> **Work request**:
Set down each of the records below exactly as it reads. No pictures go into the copy.

(Web interface edit records)
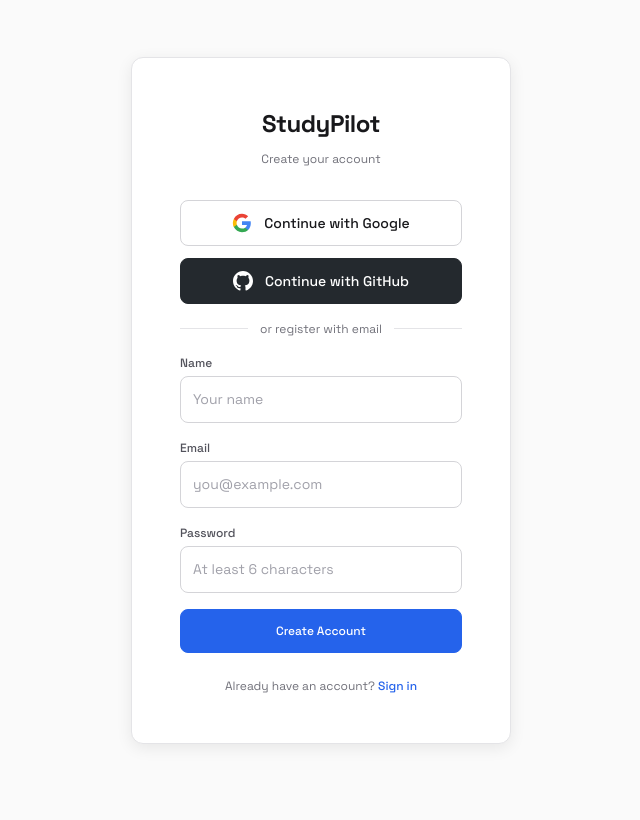
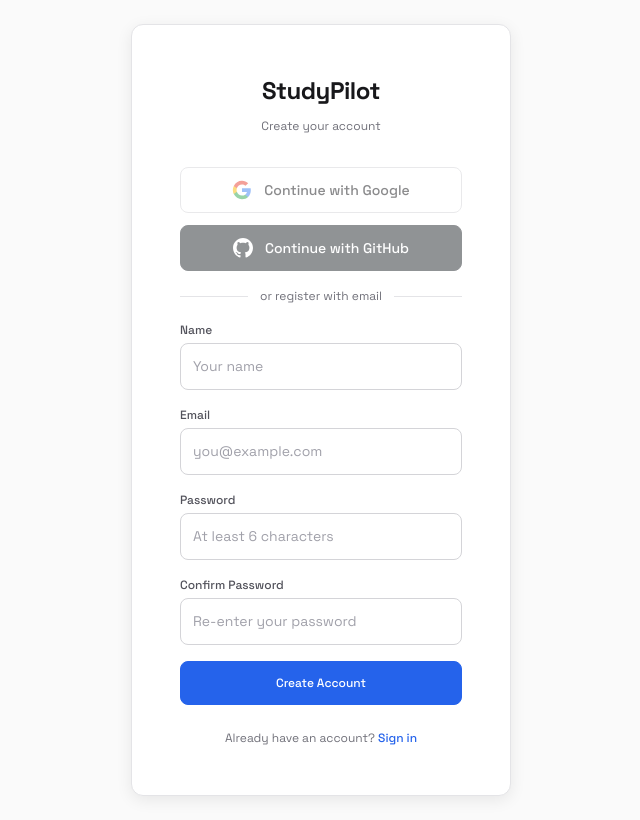
Before and after one commit to Alphadarklord1/kivora, a Next.js app: page /register in a window 1280 px wide. Shown: the whole page, without its empty margins (319-959 px from the left). Built offline with nearby package versions, Linux system fonts and the light colour scheme; no server answers.

Commit message:
Improve email/password auth flow

```diff
--- a/app/(auth)/login/page.tsx
+++ b/app/(auth)/login/page.tsx
@@ -24,8 +24,9 @@ export default function LoginPage() {
     setLoading(true);
 
     try {
+      const normalizedEmail = email.trim().toLowerCase();
       const result = await signIn('credentials', {
-        email,
+        email: normalizedEmail,
         password,
         redirect: false,
       });
--- a/app/(auth)/register/page.tsx
+++ b/app/(auth)/register/page.tsx
@@ -1,7 +1,7 @@
 'use client';
 
-import { useState } from 'react';
-import { signIn } from 'next-auth/react';
+import { useState, useEffect } from 'react';
+import { signIn, getProviders } from 'next-auth/react';
 import { useRouter } from 'next/navigation';
 import Link from 'next/link';
 
@@ -10,28 +10,60 @@ export default function RegisterPage() {
   const [name, setName] = useState('');
   const [email, setEmail] = useState('');
   const [password, setPassword] = useState('');
+  const [confirmPassword, setConfirmPassword] = useState('');
   const [error, setError] = useState('');
   const [loading, setLoading] = useState(false);
   const [oauthLoading, setOauthLoading] = useState<string | null>(null);
+  const [providers, setProviders] = useState<Record<string, unknown> | null>(null);
+
+  useEffect(() => {
+    getProviders().then(setProviders).catch(() => setProviders(null));
+  }, []);
 
   const handleSubmit = async (e: React.FormEvent) => {
     e.preventDefault();
     setError('');
+    const normalizedEmail = email.trim().toLowerCase();
+    const normalizedName = name.trim();
+
+    if (!normalizedEmail || !password) {
+      setError('Email and password are required');
+      return;
+    }
+    if (password.length < 6) {
+      setError('Password must be at least 6 characters');
+      return;
+    }
+    if (password !== confirmPassword) {
+      setError('Passwords do not match');
+      return;
+    }
+
     setLoading(true);
 
     try {
       const res = await fetch('/api/auth/register', {
         method: 'POST',
         headers: { 'Content-Type': 'application/json' },
-        body: JSON.stringify({ name, email, password }),
+        body: JSON.stringify({ name: normalizedName, email: normalizedEmail, password }),
       });
 
-      const data = await res.json();
+      const data = await res.json().catch(() => ({}));
 
       if (!res.ok) {
         setError(data.error || 'Registration failed');
       } else {
-        router.push('/login');
+        const result = await signIn('credentials', {
+          email: normalizedEmail,
+          password,
+          redirect: false,
+        });
+        if (result?.error) {
+          router.push('/login');
+        } else {
+          router.push('/workspace');
+          router.refresh();
+        }
       }
     } catch {
       setError('Something went wrong');
@@ -44,6 +76,11 @@ export default function RegisterPage() {
     setOauthLoading(provider);
     setError('');
     try {
+      if (!providers?.[provider]) {
+        setError(`${provider === 'google' ? 'Google' : 'GitHub'} sign-up is not configured yet.`);
+        setOauthLoading(null);
+        return;
+      }
       await signIn(provider, { callbackUrl: '/workspace' });
     } catch {
       setError(`Failed to sign in with ${provider}`);
@@ -65,7 +102,7 @@ export default function RegisterPage() {
             type="button"
             className="btn oauth-btn google"
             onClick={() => handleOAuthSignIn('google')}
-            disabled={oauthLoading !== null}
+            disabled={oauthLoading !== null || !providers?.google}
           >
             <svg viewBox="0 0 24 24" width="20" height="20">
               <path fill="#4285F4" d="M22.56 12.25c0-.78-.07-1.53-.2-2.25H12v4.26h5.92c-.26 1.37-1.04 2.53-2.21 3.31v2.77h3.57c2.08-1.92 3.28-4.74 3.28-8.09z"/>
@@ -80,7 +117,7 @@ export default function RegisterPage() {
             type="button"
             className="btn oauth-btn github"
             onClick={() => handleOAuthSignIn('github')}
-            disabled={oauthLoading !== null}
+            disabled={oauthLoading !== null || !providers?.github}
           >
             <svg viewBox="0 0 24 24" width="20" height="20" fill="currentColor">
               <path d="M12 0c-6.626 0-12 5.373-12 12 0 5.302 3.438 9.8 8.207 11.387.599.111.793-.261.793-.577v-2.234c-3.338.726-4.033-1.416-4.033-1.416-.546-1.387-1.333-1.756-1.333-1.756-1.089-.745.083-.729.083-.729 1.205.084 1.839 1.237 1.839 1.237 1.07 1.834 2.807 1.304 3.492.997.107-.775.418-1.305.762-1.604-2.665-.305-5.467-1.334-5.467-5.931 0-1.311.469-2.381 1.236-3.221-.124-.303-.535-1.524.117-3.176 0 0 1.008-.322 3.301 1.23.957-.266 1.983-.399 3.003-.404 1.02.005 2.047.138 3.006.404 2.291-1.552 3.297-1.23 3.297-1.23.653 1.653.242 2.874.118 3.176.77.84 1.235 1.911 1.235 3.221 0 4.609-2.807 5.624-5.479 5.921.43.372.823 1.102.823 2.222v3.293c0 .319.192.694.801.576 4.765-1.589 8.199-6.086 8.199-11.386 0-6.627-5.373-12-12-12z"/>
@@ -129,6 +166,18 @@ export default function RegisterPage() {
               minLength={6}
             />
           </div>
+          <div>
+            <label htmlFor="confirmPassword">Confirm Password</label>
+            <input
+              id="confirmPassword"
+              type="password"
+              value={confirmPassword}
+              onChange={(e) => setConfirmPassword(e.target.value)}
+              placeholder="Re-enter your password"
+              required
+              minLength={6}
+            />
+          </div>
 
           <button type="submit" className="btn" disabled={loading || oauthLoading !== null}>
             {loading ? 'Creating account...' : 'Create Account'}
```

> **Solution**:
Before and after one commit to Alphadarklord1/kivora, a Next.js app: page /register in a window 1280 px wide. Shown: the whole page, without its empty margins (319-959 px from the left). Built offline with nearby package versions, Linux system fonts and the light colour scheme; no server answers.

Commit message:
Improve email/password auth flow

```diff
--- a/app/(auth)/login/page.tsx
+++ b/app/(auth)/login/page.tsx
@@ -24,8 +24,9 @@ export default function LoginPage() {
     setLoading(true);
 
     try {
+      const normalizedEmail = email.trim().toLowerCase();
       const result = await signIn('credentials', {
-        email,
+        email: normalizedEmail,
         password,
         redirect: false,
       });
--- a/app/(auth)/register/page.tsx
+++ b/app/(auth)/register/page.tsx
@@ -1,7 +1,7 @@
 'use client';
 
-import { useState } from 'react';
-import { signIn } from 'next-auth/react';
+import { useState, useEffect } from 'react';
+import { signIn, getProviders } from 'next-auth/react';
 import { useRouter } from 'next/navigation';
 import Link from 'next/link';
 
@@ -10,28 +10,60 @@ export default function RegisterPage() {
   const [name, setName] = useState('');
   const [email, setEmail] = useState('');
   const [password, setPassword] = useState('');
+  const [confirmPassword, setConfirmPassword] = useState('');
   const [error, setError] = useState('');
   const [loading, setLoading] = useState(false);
   const [oauthLoading, setOauthLoading] = useState<string | null>(null);
+  const [providers, setProviders] = useState<Record<string, unknown> | null>(null);
+
+  useEffect(() => {
+    getProviders().then(setProviders).catch(() => setProviders(null));
+  }, []);
 
   const handleSubmit = async (e: React.FormEvent) => {
     e.preventDefault();
     setError('');
+    const normalizedEmail = email.trim().toLowerCase();
+    const normalizedName = name.trim();
+
+    if (!normalizedEmail || !password) {
+      setError('Email and password are required');
+      return;
+    }
+    if (password.length < 6) {
+      setError('Password must be at least 6 characters');
+      return;
+    }
+    if (password !== confirmPassword) {
+      setError('Passwords do not match');
+      return;
+    }
+
     setLoading(true);
 
     try {
       const res = await fetch('/api/auth/register', {
         method: 'POST',
         headers: { 'Content-Type': 'application/json' },
-        body: JSON.stringify({ name, email, password }),
+        body: JSON.stringify({ name: normalizedName, email: normalizedEmail, password }),
       });
 
-      const data = await res.json();
+      const data = await res.json().catch(() => ({}));
 
       if (!res.ok) {
         setError(data.error || 'Registration failed');
       } else {
-        router.push('/login');
+        const result = await signIn('credentials', {
+          email: normalizedEmail,
+          password,
+          redirect: false,
+        });
+        if (result?.error) {
+          router.push('/login');
+        } else {
+          router.push('/workspace');
+          router.refresh();
+        }
       }
     } catch {
       setError('Something went wrong');
@@ -44,6 +76,11 @@ export default function RegisterPage() {
     setOauthLoading(provider);
     setError('');
     try {
+      if (!providers?.[provider]) {
+        setError(`${provider === 'google' ? 'Google' : 'GitHub'} sign-up is not configured yet.`);
+        setOauthLoading(null);
+        return;
+      }
       await signIn(provider, { callbackUrl: '/workspace' });
     } catch {
       setError(`Failed to sign in with ${provider}`);
@@ -65,7 +102,7 @@ export default function RegisterPage() {
             type="button"
             className="btn oauth-btn google"
             onClick={() => handleOAuthSignIn('google')}
-            disabled={oauthLoading !== null}
+            disabled={oauthLoading !== null || !providers?.google}
           >
             <svg viewBox="0 0 24 24" width="20" height="20">
               <path fill="#4285F4" d="M22.56 12.25c0-.78-.07-1.53-.2-2.25H12v4.26h5.92c-.26 1.37-1.04 2.53-2.21 3.31v2.77h3.57c2.08-1.92 3.28-4.74 3.28-8.09z"/>
@@ -80,7 +117,7 @@ export default function RegisterPage() {
             type="button"
             className="btn oauth-btn github"
             onClick={() => handleOAuthSignIn('github')}
-            disabled={oauthLoading !== null}
+            disabled={oauthLoading !== null || !providers?.github}
           >
             <svg viewBox="0 0 24 24" width="20" height="20" fill="currentColor">
               <path d="M12 0c-6.626 0-12 5.373-12 12 0 5.302 3.438 9.8 8.207 11.387.599.111.793-.261.793-.577v-2.234c-3.338.726-4.033-1.416-4.033-1.416-.546-1.387-1.333-1.756-1.333-1.756-1.089-.745.083-.729.083-.729 1.205.084 1.839 1.237 1.839 1.237 1.07 1.834 2.807 1.304 3.492.997.107-.775.418-1.305.762-1.604-2.665-.305-5.467-1.334-5.467-5.931 0-1.311.469-2.381 1.236-3.221-.124-.303-.535-1.524.117-3.176 0 0 1.008-.322 3.301 1.23.957-.266 1.983-.399 3.003-.404 1.02.005 2.047.138 3.006.404 2.291-1.552 3.297-1.23 3.297-1.23.653 1.653.242 2.874.118 3.176.77.84 1.235 1.911 1.235 3.221 0 4.609-2.807 5.624-5.479 5.921.43.372.823 1.102.823 2.222v3.293c0 .319.192.694.801.576 4.765-1.589 8.199-6.086 8.199-11.386 0-6.627-5.373-12-12-12z"/>
@@ -129,6 +166,18 @@ export default function RegisterPage() {
               minLength={6}
             />
           </div>
+          <div>
+            <label htmlFor="confirmPassword">Confirm Password</label>
+            <input
+              id="confirmPassword"
+              type="password"
+              value={confirmPassword}
+              onChange={(e) => setConfirmPassword(e.target.value)}
+              placeholder="Re-enter your password"
+              required
+              minLength={6}
+            />
+          </div>
 
           <button type="submit" className="btn" disabled={loading || oauthLoading !== null}>
             {loading ? 'Creating account...' : 'Create Account'}
```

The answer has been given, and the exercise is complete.